To see what I mean, check out this story from Matter: This is what it’s like to be at war with your body.
It’s a well considered article design-wise, lots of nice typography and whitespace for starters, but look at the bits between the text. Sometimes it’s a large and exaggerated drop cap, a big photograph, or a splash or color, but look even closer. These elements share a visual language of size, color, and placement. Now look at the drop caps. They are trimmed asymmetrically, a visual reference to the subject of this story: voluntary amputation and body integrity identity disorder.
It’s a small detail, but it does a big thing. That little treatment, the photos, colors, big type, and pull quotes are all used to maintain a mood. They pop up at intervals to check in on the reader, and to keep the story moving. They function almost like the chorus of a song, maintaining a thread to a story, sometimes alluding to where you’ve been, where you’re going, or to punctuate a point in the journey.
It’s a technique that’s been popping up in a lot of places, but doesn’t often get scrutinized. I imagine it usually gets lumped into the idea of “longform” writing or art direction, but we don’t often talk about how much heavy lifting this little technique is doing.
Similar interludes are used to great effect in other mediums like film, music, and radio. Every week when I listen to This American Life or Radiolab, I know that the pauses between segments where the music volume rises are there for a reason: they support the story by keeping me in a particular mental space. These occurrences aren’t happenstance, they’re meticulously planned, and are in direct service of the listener. They give us a moment to reflect on the story so far and prepare for what’s next. They replenish a mood over and over again, so that we can continue along with that experience and feeling a certain thing.

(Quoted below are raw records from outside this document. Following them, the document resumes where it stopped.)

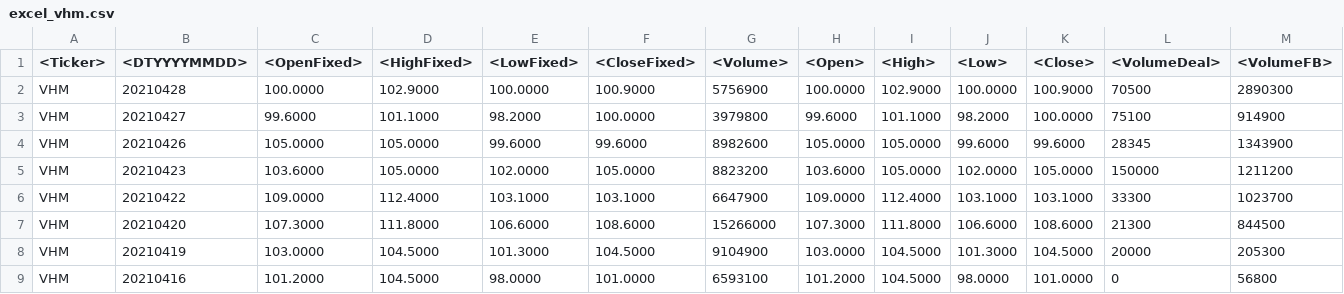
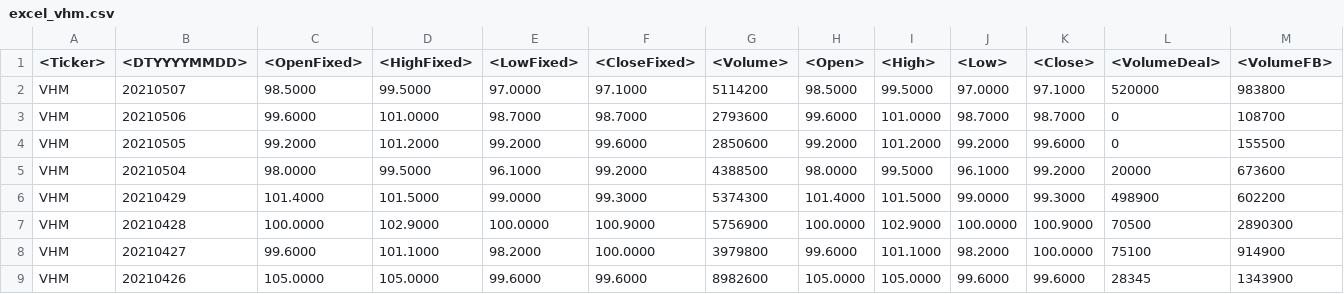
Before and after one commit to ngophuong/VNStock, a CSV file: excel_vhm.csv, drawn as a sheet; only a part is shown; the shorter side is filled out with more unchanged rows; rows hold the shown columns only; the diff names each change by its address in the sheet, - before the commit and + after, or states it on an @@ line.

```diff
--- a/excel_vhm.csv
+++ b/excel_vhm.csv
+row 2: VHM | 20210507 | 98.5000 | 99.5000 | 97.0000 | 97.1000 | 5114200 | 98.5000 | 99.5000 | 97.0000 | 97.1000 | 520000 | 983800
+row 3: VHM | 20210506 | 99.6000 | 101.0000 | 98.7000 | 98.7000 | 2793600 | 99.6000 | 101.0000 | 98.7000 | 98.7000 | 0 | 108700
+row 4: VHM | 20210505 | 99.2000 | 101.2000 | 99.2000 | 99.6000 | 2850600 | 99.2000 | 101.2000 | 99.2000 | 99.6000 | 0 | 155500
+row 5: VHM | 20210504 | 98.0000 | 99.5000 | 96.1000 | 99.2000 | 4388500 | 98.0000 | 99.5000 | 96.1000 | 99.2000 | 20000 | 673600
+row 6: VHM | 20210429 | 101.4000 | 101.5000 | 99.0000 | 99.3000 | 5374300 | 101.4000 | 101.5000 | 99.0000 | 99.3000 | 498900 | 602200
```
Also changed, not shown: excel_acv.csv, excel_pnj.csv, 12 other files.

Seeing this kind of consideration for storytelling on the web is a serious about face. Not because writers and designers haven’t cared about storytelling, but because we may be past the point where they could still be successful despite not caring. Offhandedly dumping text into a column on a webpage used to pass for an article, but the existence of a website isn’t novel by itself anymore.
Maybe folks on the web have grown more sophisticated. Maybe there is just too much out there to sift through and small considerations like this help us find the meat. I’m happy as a designer, and as a reader, to see more people taking the time to build things striving for greater significance.
Frank Chimero’s transcripts of some of his recent presentations, What Screens Want and Designing in the Borderlands, are an exceptional example, translated from one medium to another. The New York Times garnered lots of attention with Snowfall a couple years back, but they’ve continued investing in excellent longform and interactive storytelling. Organizations like ESPN and Vox Media have been up to the same even longer and continue to push out interesting reporting. And still more folks like Victory Journal and NPR are exploring the possibilities of reporting beyond only the written word.
Consideration for communication takes effort. It’s more than just the addition of some music or moving pictures, it’s a recognition of a broader story being told. Something bigger than text casually abandoned in the corral of a webpage. It’s the acknowledgement that a story can happen in multiple dimensions, across time, sound, and image. Our stories have an ebb and flow, and design serves to support and enrich them.